At the end, Code of the Freaks circles back to Freaks with a sequence presenting notable clips from the film juxtaposed with Carter-Long suggesting that “[w]hat was unique and remains unique about Freaks … eighty years later is that when you watch that film, you have to meet the freaks in the movie on their own terms.” For Mat Fraser, those terms, and “the code of the freaks” itself, sound “like some secret thing you have to untangle and work out to understand. Well, that is real, isn’t it? Because you can’t just arrive at the word ‘freak’ and think you know what it means. It means very complicated, layered, cultural, historical, and contemporary things.”

Through its political and aesthetic techniques, Code of the Freaks shifts attention from the voyeuristic gaze directed at the freaks to the continuous “enfreakment” and code of solidarity that being a member of the disability community offers: offend one, and you offend them all.12

In addition to the circular narrative of Code of the Freaks revolving around Freaks, the documentary also features the distinctive aesthetic device of projecting archival clips behind the interviewees as they speak. Code of the Freaks thus gives disabled viewers the opportunity to experience the pleasures not merely of being represented, but also of being addressed as insiders to the critique and conversation who are privileged to be in on the joke. It provides a sense of communal spectatorship, including even the ability to time-travel into cinematic history, something far more than simply an indictment (or a rant). Although the featured criperati sit alone on-screen, one by one, in a space invisible to the spectator, they are often edited together as though they constitute a group, with several responding to the same scene or film, offering a sense of a collective conversation. While Code could be misperceived as an educational film aimed at nondisabled viewers, its greater significance lies in the reverse: its potential to offer this type of inclusive experience to its own community of spectators and listeners.

The essential access features that accompany Code of the Freaks when it is screened—those that accommodate deaf and low-vision spectators through audio-description track and open captioning—are but one aspect of a decade-long process devoted to honoring diversity within the disability community.
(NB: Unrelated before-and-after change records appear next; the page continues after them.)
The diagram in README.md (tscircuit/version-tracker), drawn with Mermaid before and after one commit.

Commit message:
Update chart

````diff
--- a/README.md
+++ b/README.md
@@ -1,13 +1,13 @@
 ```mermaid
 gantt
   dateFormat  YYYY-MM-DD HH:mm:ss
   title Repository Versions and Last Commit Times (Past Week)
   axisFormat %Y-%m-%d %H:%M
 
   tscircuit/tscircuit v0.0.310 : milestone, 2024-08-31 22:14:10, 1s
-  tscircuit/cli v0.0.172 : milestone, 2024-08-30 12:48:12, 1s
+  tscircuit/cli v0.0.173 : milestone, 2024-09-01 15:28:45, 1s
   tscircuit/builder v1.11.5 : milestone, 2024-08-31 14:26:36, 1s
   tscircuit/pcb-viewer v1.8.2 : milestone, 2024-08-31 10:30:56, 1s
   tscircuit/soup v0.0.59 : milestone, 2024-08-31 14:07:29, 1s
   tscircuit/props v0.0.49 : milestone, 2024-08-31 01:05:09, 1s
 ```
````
Code of the Freaks began within and for the disability community when Susan Nussbaum teamed up with feminist documentary director Salome Chasnoff to create a salon for discussions about Hollywood’s representation of disability.

These salons invited community members to respond to the movie clips, and the team—including disability studies scholars and activists Carrie Sandahl and Alyson Patsavas, who brought the experience of having taught a large disability and American film class at the University of Illinois at Chicago, as well as independent filmmaker Jerzy Rose—realized over time that “even some of the most egregiously offensive and traumatizing films had moments of value for certain members of our community.”13
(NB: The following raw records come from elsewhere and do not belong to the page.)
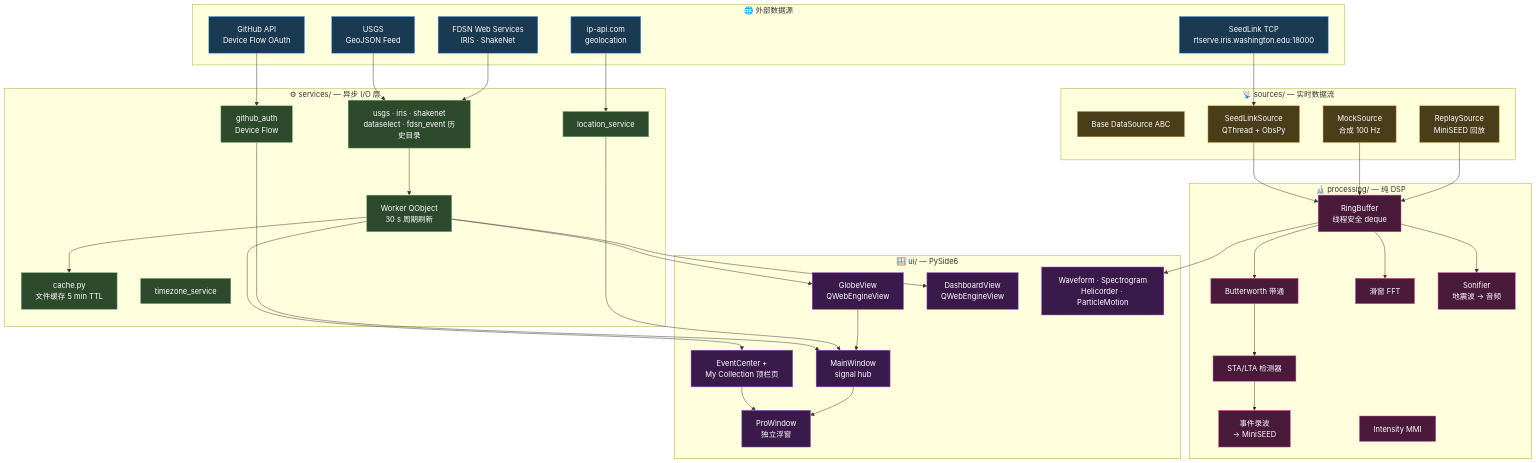
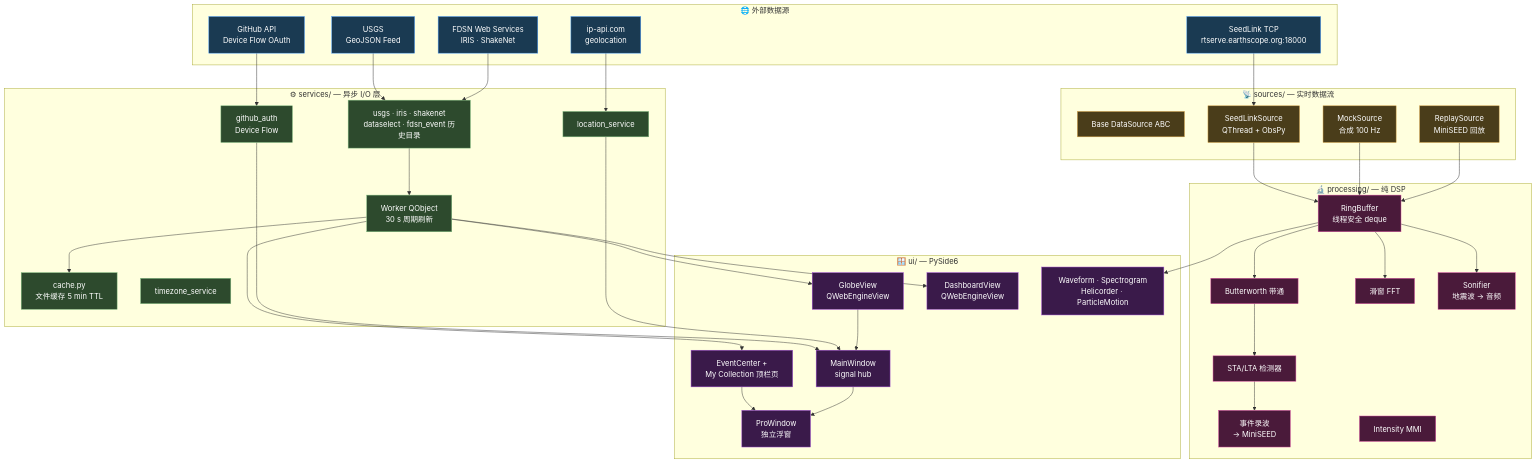
One commit to yiaogit/seismic-shakevision changed the first of 5 diagrams in README.md. Above: the diagram before and after it, drawn with Mermaid. The commit also changed other lines of this file and 16 other files, not shown here.

Commit message:
fix(seedlink): migrate to EarthScope rtserve.earthscope.org; 0.9.0.3

````diff
--- a/README.md
+++ b/README.md
@@ -262,77 +262,77 @@
 ```mermaid
 graph TB
     subgraph external[" 🌐 外部数据源"]
         USGS[USGS<br/>GeoJSON Feed]
         FDSN[FDSN Web Services<br/>IRIS · ShakeNet]
-        SL[SeedLink TCP<br/>rtserve.iris.washington.edu:18000]
+        SL[SeedLink TCP<br/>rtserve.earthscope.org:18000]
         GH[GitHub API<br/>Device Flow OAuth]
         IP[ip-api.com<br/>geolocation]
     end
 
     subgraph services[" ⚙ services/ — 异步 I/O 层"]
         Worker[Worker QObject<br/>30 s 周期刷新]
         Clients[usgs · iris · shakenet<br/>dataselect · fdsn_event 历史目录]
         Cache[cache.py<br/>文件缓存 5 min TTL]
         Auth[github_auth<br/>Device Flow]
         TZ[timezone_service]
         Loc[location_service]
     end
 
     subgraph sources[" 📡 sources/ — 实时数据流"]
         Base[Base DataSource ABC]
         Seedlink[SeedLinkSource<br/>QThread + ObsPy]
         Replay[ReplaySource<br/>MiniSEED 回放]
         Mock[MockSource<br/>合成 100 Hz]
     end
 
     subgraph proc[" 🔬 processing/ — 纯 DSP"]
         Buffer[RingBuffer<br/>线程安全 deque]
         Filter[Butterworth 带通]
         Detect[STA/LTA 检测器]
         Spec[滑窗 FFT]
         Rec[事件录波<br/>→ MiniSEED]
         Son[Sonifier<br/>地震波 → 音频]
         Int[Intensity MMI]
     end
 
     subgraph ui[" 🪟 ui/ — PySide6"]
         Main[MainWindow<br/>signal hub]
         Globe[GlobeView<br/>QWebEngineView]
         Dash[DashboardView<br/>QWebEngineView]
         Pro[ProWindow<br/>独立浮窗]
         Events[EventCenter +<br/>My Collection 顶栏页]
         Widgets[Waveform · Spectrogram<br/>Helicorder · ParticleMotion]
     end
 
     USGS --> Clients --> Worker
     FDSN --> Clients
     Worker --> Cache
     Worker --> Globe
     Worker --> Dash
     Worker --> Events
     Events --> Pro
 
     SL --> Seedlink --> Buffer
     Mock --> Buffer
     Replay --> Buffer
 
     Buffer --> Filter --> Detect --> Rec
     Buffer --> Spec
     Buffer --> Son
     Buffer --> Widgets
 
     GH --> Auth --> Main
     IP --> Loc --> Main
     Globe --> Main --> Pro
 
     classDef ext fill:#1a3a52,stroke:#4a9eff,color:#fff
     classDef svc fill:#2d4a2d,stroke:#7fbb7f,color:#fff
     classDef src fill:#4a3d1a,stroke:#d4a043,color:#fff
     classDef ds fill:#4a1a3a,stroke:#d44a9e,color:#fff
     classDef uic fill:#3a1a4a,stroke:#9e4ad4,color:#fff
     class USGS,FDSN,SL,GH,IP ext
     class Worker,Clients,Cache,Auth,TZ,Loc svc
     class Base,Seedlink,Replay,Mock src
     class Buffer,Filter,Detect,Spec,Rec,Son,Int ds
     class Main,Globe,Dash,Pro,Events,Widgets uic
 ```
````
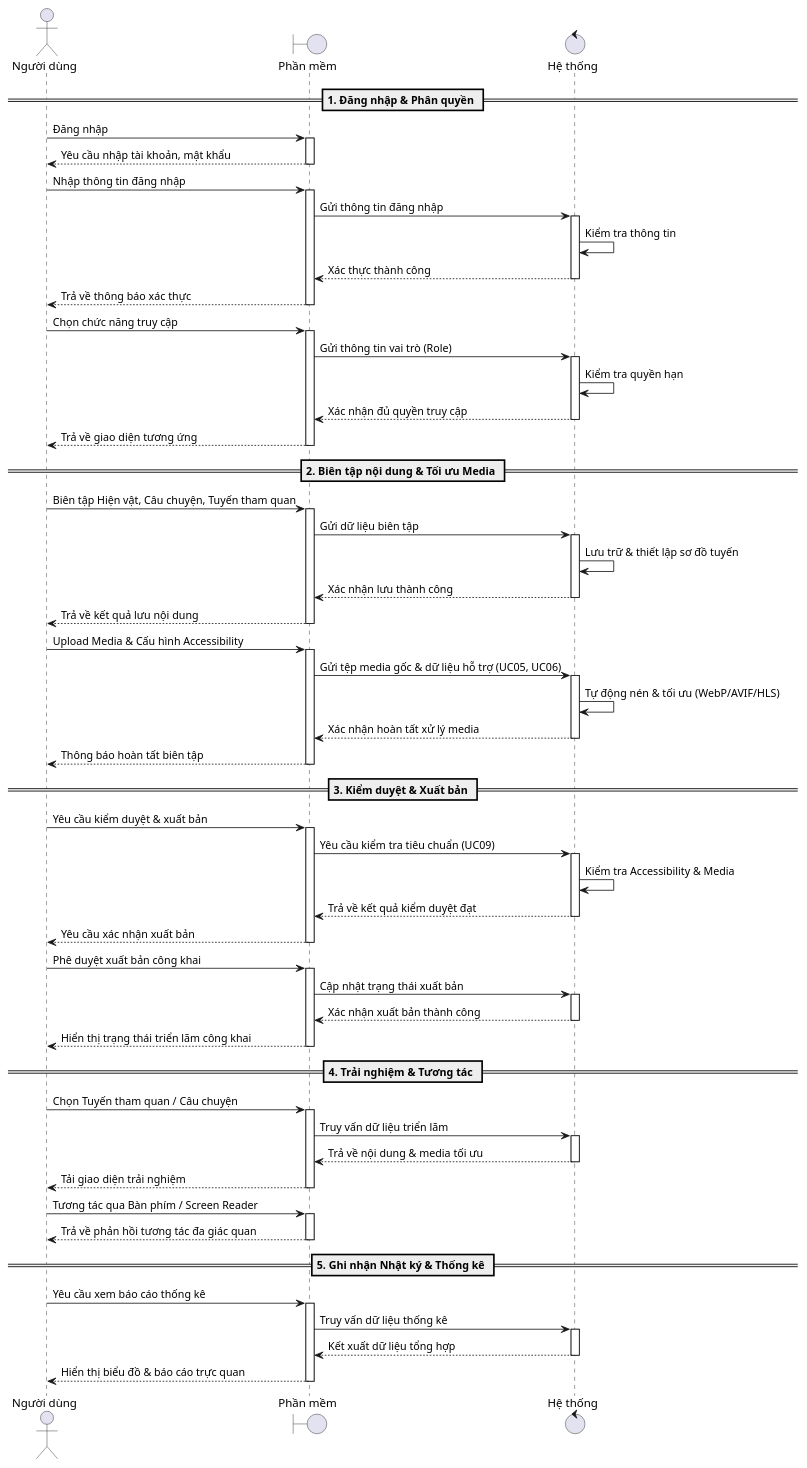
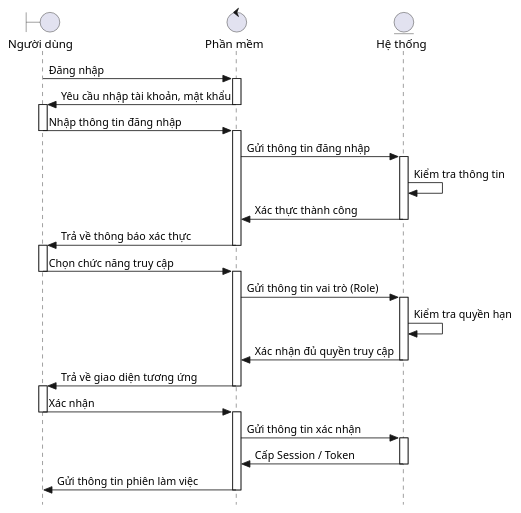
Before and after one commit to QuangLy1250080112/PlantUML_Mohinhhoa: the diagram in sequence.puml, drawn with PlantUML. The commit also changed 3 other files, not shown here.

Commit message:
Khoi tao 5 so do UML bang ma PlantUML ver 1.1

```diff
--- a/sequence.puml
+++ b/sequence.puml
@@ -1,92 +1,54 @@
 @startuml name "Hệ thống Triển lãm Trực tuyến Tương tác" title "Sequence Diagram - Hệ thống Triển lãm Trực tuyến Tương tác"
-actor "Người dùng" as User
-boundary "Phần mềm" as App
-control "Hệ thống" as System
+skinparam style strictuml
 
-== 1. Đăng nhập & Phân quyền ==
+boundary "Người dùng" as User
+control "Phần mềm" as App
+entity "Hệ thống" as System
+
 User -> App: Đăng nhập
 activate App
-App --> User: Yêu cầu nhập tài khoản, mật khẩu
+
+App -> User: Yêu cầu nhập tài khoản, mật khẩu
 deactivate App
+
+activate User
 User -> App: Nhập thông tin đăng nhập
+deactivate User
 activate App
+
 App -> System: Gửi thông tin đăng nhập
 activate System
 System -> System: Kiểm tra thông tin
-System --> App: Xác thực thành công
+System -> App: Xác thực thành công
 deactivate System
-App --> User: Trả về thông báo xác thực
+
+App -> User: Trả về thông báo xác thực
 deactivate App
+
+activate User
 User -> App: Chọn chức năng truy cập
+deactivate User
 activate App
+
 App -> System: Gửi thông tin vai trò (Role)
 activate System
 System -> System: Kiểm tra quyền hạn
-System --> App: Xác nhận đủ quyền truy cập
+System -> App: Xác nhận đủ quyền truy cập
 deactivate System
-App --> User: Trả về giao diện tương ứng
+
+App -> User: Trả về giao diện tương ứng
 deactivate App
 
-== 2. Biên tập nội dung & Tối ưu Media ==
-User -> App: Biên tập Hiện vật, Câu chuyện, Tuyến tham quan
+activate User
+User -> App: Xác nhận
+deactivate User
 activate App
-App -> System: Gửi dữ liệu biên tập
+
+App -> System: Gửi thông tin xác nhận
 activate System
-System -> System: Lưu trữ & thiết lập sơ đồ tuyến
-System --> App: Xác nhận lưu thành công
+System -> App: Cấp Session / Token
 deactivate System
-App --> User: Trả về kết quả lưu nội dung
-deactivate App
-User -> App: Upload Media & Cấu hình Accessibility
-activate App
-App -> System: Gửi tệp media gốc & dữ liệu hỗ trợ (UC05, UC06)
-activate System
-System -> System: Tự động nén & tối ưu (WebP/AVIF/HLS)
-System --> App: Xác nhận hoàn tất xử lý media
-deactivate System
-App --> User: Thông báo hoàn tất biên tập
-deactivate App
 
-== 3. Kiểm duyệt & Xuất bản ==
-User -> App: Yêu cầu kiểm duyệt & xuất bản
-activate App
-App -> System: Yêu cầu kiểm tra tiêu chuẩn (UC09)
-activate System
-System -> System: Kiểm tra Accessibility & Media
-System --> App: Trả về kết quả kiểm duyệt đạt
-deactivate System
-App --> User: Yêu cầu xác nhận xuất bản
-deactivate App
-User -> App: Phê duyệt xuất bản công khai
-activate App
-App -> System: Cập nhật trạng thái xuất bản
-activate System
-System --> App: Xác nhận xuất bản thành công
-deactivate System
-App --> User: Hiển thị trạng thái triển lãm công khai
-deactivate App
-
-== 4. Trải nghiệm & Tương tác ==
-User -> App: Chọn Tuyến tham quan / Câu chuyện
-activate App
-App -> System: Truy vấn dữ liệu triển lãm
-activate System
-System --> App: Trả về nội dung & media tối ưu
-deactivate System
-App --> User: Tải giao diện trải nghiệm
-deactivate App
-User -> App: Tương tác qua Bàn phím / Screen Reader
-activate App
-App --> User: Trả về phản hồi tương tác đa giác quan
-deactivate App
-
-== 5. Ghi nhận Nhật ký & Thống kê ==
-User -> App: Yêu cầu xem báo cáo thống kê
-activate App
-App -> System: Truy vấn dữ liệu thống kê
-activate System
-System --> App: Kết xuất dữ liệu tổng hợp
-deactivate System
-App --> User: Hiển thị biểu đồ & báo cáo trực quan
+App -> User: Gửi thông tin phiên làm việc
 deactivate App
 @endl
```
The British actor Mat Fraser in Code of the Freaks. Photo courtesy of Kino Lorber.

The British actor Mat Fraser in Code of the Freaks. Photo courtesy of Kino Lorber.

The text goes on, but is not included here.